Sky is the limit in “Skyrim”

John Schimdt

It’s cold and windy in the GameStop parking lot; I’m standing there surrounded by half-frozen gamers and filled with excitement. It is 15 minutes before midnight on 11/11/11, one of the most important days in gaming history: the release of Elder Scrolls V: Skyrim.

If you’ve played any other Elder Scrolls game, or any other game by Bethesda (the Fallout series comes to mind) you’ll understand the games they create are masterpieces. They grab you by the torso and suck you into your TV.

To start out, this game is huge. There wasn’t much time for me to fully accomplish everything in this massive world. But this game did take up most of my Veterans Day break.

My first note about Skyrim is how stunning the environment is. It takes place in the fictional region of Skyrim, an enchanting, vaguely Scandinavian land filled with hills, calm rivers and all kinds of interactive critters. The game does an amazing job of immersing the player into the environment.

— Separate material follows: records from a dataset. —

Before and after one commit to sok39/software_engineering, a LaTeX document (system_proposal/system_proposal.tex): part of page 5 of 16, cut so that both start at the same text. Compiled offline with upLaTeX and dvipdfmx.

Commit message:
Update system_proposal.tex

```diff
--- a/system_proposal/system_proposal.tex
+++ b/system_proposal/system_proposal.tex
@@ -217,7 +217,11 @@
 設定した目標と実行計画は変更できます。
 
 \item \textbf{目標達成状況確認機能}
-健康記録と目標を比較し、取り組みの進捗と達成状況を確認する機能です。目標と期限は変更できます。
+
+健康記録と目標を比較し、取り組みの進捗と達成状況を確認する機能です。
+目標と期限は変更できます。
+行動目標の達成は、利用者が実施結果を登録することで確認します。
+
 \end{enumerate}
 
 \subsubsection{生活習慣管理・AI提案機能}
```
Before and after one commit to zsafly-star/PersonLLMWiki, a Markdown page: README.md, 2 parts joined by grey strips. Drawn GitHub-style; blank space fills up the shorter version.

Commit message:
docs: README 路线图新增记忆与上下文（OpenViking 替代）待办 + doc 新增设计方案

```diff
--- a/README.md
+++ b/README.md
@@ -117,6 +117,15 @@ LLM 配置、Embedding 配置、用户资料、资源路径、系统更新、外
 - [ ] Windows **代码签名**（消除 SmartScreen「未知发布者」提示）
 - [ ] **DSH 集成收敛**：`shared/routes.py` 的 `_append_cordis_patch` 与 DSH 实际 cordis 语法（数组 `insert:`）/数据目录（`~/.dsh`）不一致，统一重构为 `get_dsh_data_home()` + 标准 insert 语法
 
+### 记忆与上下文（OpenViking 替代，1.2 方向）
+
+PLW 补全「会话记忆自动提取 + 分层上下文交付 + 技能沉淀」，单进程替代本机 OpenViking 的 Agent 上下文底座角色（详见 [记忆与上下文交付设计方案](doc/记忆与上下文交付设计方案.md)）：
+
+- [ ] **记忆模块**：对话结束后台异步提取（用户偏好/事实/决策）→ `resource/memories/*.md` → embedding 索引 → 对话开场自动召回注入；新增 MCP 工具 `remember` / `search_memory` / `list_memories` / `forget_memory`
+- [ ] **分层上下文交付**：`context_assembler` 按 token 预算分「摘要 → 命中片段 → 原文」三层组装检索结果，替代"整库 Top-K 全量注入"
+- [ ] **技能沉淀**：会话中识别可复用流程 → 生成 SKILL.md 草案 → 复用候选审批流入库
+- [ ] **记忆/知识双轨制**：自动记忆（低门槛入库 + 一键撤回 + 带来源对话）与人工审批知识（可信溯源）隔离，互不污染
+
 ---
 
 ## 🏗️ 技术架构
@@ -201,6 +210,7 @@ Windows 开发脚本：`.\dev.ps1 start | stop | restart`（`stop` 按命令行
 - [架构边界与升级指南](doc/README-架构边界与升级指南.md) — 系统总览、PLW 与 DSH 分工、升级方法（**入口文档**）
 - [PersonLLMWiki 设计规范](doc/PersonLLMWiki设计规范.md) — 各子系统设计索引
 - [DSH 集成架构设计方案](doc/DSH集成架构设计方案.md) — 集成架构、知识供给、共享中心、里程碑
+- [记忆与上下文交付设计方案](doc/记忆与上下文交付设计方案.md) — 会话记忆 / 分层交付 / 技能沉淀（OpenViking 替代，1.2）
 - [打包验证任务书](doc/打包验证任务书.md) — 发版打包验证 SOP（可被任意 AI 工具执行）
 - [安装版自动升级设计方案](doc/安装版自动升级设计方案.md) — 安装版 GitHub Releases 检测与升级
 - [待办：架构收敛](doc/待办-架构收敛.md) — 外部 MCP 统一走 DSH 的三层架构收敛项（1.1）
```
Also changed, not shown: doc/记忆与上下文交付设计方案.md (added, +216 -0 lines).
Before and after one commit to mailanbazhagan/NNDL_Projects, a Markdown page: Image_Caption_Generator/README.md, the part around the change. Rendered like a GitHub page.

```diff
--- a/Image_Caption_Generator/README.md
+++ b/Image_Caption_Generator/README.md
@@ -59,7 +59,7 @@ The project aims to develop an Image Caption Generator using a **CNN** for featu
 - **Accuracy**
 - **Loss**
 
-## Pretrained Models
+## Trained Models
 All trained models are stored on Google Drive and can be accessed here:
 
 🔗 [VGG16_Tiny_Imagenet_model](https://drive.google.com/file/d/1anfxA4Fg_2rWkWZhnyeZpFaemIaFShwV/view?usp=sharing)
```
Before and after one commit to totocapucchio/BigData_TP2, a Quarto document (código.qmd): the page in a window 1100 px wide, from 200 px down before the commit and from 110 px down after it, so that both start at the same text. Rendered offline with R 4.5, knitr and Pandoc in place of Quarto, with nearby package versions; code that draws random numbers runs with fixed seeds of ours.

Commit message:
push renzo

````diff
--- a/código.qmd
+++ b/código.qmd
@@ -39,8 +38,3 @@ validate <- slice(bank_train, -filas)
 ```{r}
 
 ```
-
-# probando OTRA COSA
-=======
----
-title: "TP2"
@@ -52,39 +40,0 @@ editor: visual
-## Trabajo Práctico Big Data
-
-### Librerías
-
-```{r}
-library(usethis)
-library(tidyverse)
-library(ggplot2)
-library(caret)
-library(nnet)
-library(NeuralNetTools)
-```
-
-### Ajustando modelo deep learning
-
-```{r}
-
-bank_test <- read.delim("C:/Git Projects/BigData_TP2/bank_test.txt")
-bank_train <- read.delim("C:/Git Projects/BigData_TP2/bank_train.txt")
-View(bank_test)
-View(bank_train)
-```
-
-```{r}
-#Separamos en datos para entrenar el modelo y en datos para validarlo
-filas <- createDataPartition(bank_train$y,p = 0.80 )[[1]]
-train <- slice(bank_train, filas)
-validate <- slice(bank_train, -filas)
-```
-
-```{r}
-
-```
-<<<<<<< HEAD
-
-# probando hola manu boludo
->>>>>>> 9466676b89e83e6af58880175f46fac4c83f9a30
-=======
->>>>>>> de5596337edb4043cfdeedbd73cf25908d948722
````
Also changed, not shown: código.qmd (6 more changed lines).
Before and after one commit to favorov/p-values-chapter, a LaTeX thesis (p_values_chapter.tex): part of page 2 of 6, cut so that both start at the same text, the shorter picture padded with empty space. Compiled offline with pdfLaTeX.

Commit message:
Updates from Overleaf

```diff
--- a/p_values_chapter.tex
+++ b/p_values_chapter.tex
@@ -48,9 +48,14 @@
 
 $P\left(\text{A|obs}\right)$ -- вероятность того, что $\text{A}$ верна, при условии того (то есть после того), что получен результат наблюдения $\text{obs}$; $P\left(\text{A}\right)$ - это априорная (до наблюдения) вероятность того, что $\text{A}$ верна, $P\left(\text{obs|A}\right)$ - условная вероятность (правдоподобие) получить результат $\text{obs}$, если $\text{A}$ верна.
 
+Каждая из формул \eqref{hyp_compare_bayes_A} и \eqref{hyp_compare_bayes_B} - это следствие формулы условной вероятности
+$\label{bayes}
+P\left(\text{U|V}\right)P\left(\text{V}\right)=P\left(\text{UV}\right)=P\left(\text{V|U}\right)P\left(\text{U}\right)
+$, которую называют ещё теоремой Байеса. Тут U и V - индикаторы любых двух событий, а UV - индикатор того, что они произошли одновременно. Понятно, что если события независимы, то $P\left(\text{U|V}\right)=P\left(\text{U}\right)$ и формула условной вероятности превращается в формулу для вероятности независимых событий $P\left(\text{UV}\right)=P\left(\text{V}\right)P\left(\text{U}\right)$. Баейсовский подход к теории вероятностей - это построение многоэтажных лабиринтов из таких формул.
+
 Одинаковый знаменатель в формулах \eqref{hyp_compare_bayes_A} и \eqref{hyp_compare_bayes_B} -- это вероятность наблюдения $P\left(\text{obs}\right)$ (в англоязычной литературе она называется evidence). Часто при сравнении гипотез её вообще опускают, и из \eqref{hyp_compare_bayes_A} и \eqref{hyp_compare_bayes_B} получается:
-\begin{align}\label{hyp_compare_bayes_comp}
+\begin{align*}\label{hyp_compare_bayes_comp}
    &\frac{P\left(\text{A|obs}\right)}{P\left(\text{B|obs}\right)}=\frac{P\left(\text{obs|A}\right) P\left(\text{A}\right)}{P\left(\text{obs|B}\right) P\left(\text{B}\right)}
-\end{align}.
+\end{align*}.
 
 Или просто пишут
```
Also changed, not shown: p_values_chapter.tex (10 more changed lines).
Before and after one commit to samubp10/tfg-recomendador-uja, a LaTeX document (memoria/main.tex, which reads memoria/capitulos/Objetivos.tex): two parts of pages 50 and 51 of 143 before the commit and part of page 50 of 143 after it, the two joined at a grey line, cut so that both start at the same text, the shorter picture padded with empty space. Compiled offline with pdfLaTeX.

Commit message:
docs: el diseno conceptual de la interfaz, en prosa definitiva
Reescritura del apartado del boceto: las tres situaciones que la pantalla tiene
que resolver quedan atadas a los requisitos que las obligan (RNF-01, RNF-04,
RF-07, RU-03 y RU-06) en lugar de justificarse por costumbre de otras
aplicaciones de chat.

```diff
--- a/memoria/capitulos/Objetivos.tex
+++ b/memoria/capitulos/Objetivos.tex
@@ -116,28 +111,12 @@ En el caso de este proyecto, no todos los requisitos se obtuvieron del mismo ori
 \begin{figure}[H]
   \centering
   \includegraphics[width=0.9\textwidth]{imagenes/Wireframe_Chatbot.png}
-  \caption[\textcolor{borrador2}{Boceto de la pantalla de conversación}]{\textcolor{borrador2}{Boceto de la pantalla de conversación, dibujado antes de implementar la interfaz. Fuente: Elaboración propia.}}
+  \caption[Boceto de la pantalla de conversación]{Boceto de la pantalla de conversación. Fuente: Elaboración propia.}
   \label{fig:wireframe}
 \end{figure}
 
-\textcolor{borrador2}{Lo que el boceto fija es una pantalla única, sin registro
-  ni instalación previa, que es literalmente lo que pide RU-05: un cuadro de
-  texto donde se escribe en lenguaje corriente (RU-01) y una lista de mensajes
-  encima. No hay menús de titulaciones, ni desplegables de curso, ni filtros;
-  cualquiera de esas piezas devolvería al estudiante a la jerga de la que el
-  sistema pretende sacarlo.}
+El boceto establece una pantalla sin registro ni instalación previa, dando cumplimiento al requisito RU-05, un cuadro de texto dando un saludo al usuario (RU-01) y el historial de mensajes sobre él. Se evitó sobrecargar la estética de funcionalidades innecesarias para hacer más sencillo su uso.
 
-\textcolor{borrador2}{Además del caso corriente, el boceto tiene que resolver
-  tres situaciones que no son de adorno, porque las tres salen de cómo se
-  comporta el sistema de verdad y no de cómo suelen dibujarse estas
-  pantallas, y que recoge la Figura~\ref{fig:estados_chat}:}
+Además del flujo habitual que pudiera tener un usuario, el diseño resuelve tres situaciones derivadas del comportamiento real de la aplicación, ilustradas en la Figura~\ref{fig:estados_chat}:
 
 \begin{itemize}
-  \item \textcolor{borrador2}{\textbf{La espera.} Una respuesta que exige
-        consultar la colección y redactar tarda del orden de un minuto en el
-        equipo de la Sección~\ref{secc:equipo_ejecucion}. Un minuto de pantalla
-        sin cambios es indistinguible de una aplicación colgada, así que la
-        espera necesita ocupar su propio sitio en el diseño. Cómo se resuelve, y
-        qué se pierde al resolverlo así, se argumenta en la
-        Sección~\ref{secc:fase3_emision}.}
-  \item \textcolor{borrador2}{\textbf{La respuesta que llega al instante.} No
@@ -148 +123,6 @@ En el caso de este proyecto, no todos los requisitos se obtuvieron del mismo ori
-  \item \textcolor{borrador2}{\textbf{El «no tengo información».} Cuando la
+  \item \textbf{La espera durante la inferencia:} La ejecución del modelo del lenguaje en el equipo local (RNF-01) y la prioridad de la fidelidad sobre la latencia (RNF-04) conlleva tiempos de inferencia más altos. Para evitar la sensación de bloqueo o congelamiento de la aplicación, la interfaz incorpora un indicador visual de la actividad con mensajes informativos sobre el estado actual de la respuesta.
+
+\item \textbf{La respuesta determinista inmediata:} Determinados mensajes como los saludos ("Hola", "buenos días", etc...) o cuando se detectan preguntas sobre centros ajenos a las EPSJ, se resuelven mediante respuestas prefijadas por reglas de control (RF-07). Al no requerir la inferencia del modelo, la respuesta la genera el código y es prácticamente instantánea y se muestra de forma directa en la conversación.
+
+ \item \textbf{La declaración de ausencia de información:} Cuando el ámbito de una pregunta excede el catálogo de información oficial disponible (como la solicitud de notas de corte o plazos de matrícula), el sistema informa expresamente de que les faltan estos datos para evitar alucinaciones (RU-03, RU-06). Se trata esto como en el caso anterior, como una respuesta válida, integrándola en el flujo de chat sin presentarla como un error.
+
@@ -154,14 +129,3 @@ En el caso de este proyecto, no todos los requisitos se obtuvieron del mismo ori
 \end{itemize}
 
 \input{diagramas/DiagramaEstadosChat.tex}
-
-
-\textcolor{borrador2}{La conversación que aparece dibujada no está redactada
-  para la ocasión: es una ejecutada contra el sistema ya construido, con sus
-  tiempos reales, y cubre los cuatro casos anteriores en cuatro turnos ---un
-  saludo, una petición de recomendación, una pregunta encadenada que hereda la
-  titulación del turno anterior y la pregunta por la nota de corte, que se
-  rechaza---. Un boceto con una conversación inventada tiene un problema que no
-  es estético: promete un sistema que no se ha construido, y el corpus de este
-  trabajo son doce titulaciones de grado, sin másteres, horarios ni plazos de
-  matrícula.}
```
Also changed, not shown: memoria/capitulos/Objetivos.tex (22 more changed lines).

Skyrim has a nonlinear game play style. This open-ended approach to role-playing is what made the Elder Scrolls franchise so popular. The game has a straight-forward story arc that involves the player being the only person in the land capable of killing dragons and devouring their souls. The narrative style is bland in the beginning, however, as the game opens up to the player, the manner in which the story is told expands and becomes more interesting.

Aside from the main arc, there are many other things the player can do that make the game massive. The player can work as a thief, assassin, bounty hunter, etc. There are various odd jobs townspeople have you do which is about 80 percent of the game.

There are also  caves and wilderness areas to explore, which are  very in-depth and imaginative. You can also learn several types of trades for both an economic and character strength increase.

In Skyrim I feel like I am actually in my character’s shoes. The controls are simple and straight-forward. Amazingly the left trigger of your controller controls what your left hand does, same with the right. There was an issue in the game’s predecessor Oblivion with casting magic, but now with simplified combat controls, magic casting is far smoother.

There is so much to this game I haven’t touched on; it’s just too massive. From what I’ve played and what I’ve seen, the only real  drawback was the beginning cut scene.

With a game like this, there really isn’t any other way to start out. Every other aspect made up for the dryness of the opening of this masterpiece. The fifth installment of the Elder Scrolls series is a massive success. Bethesda does it again with Skyrim and I look forward to losing myself in this world on more than one occasion.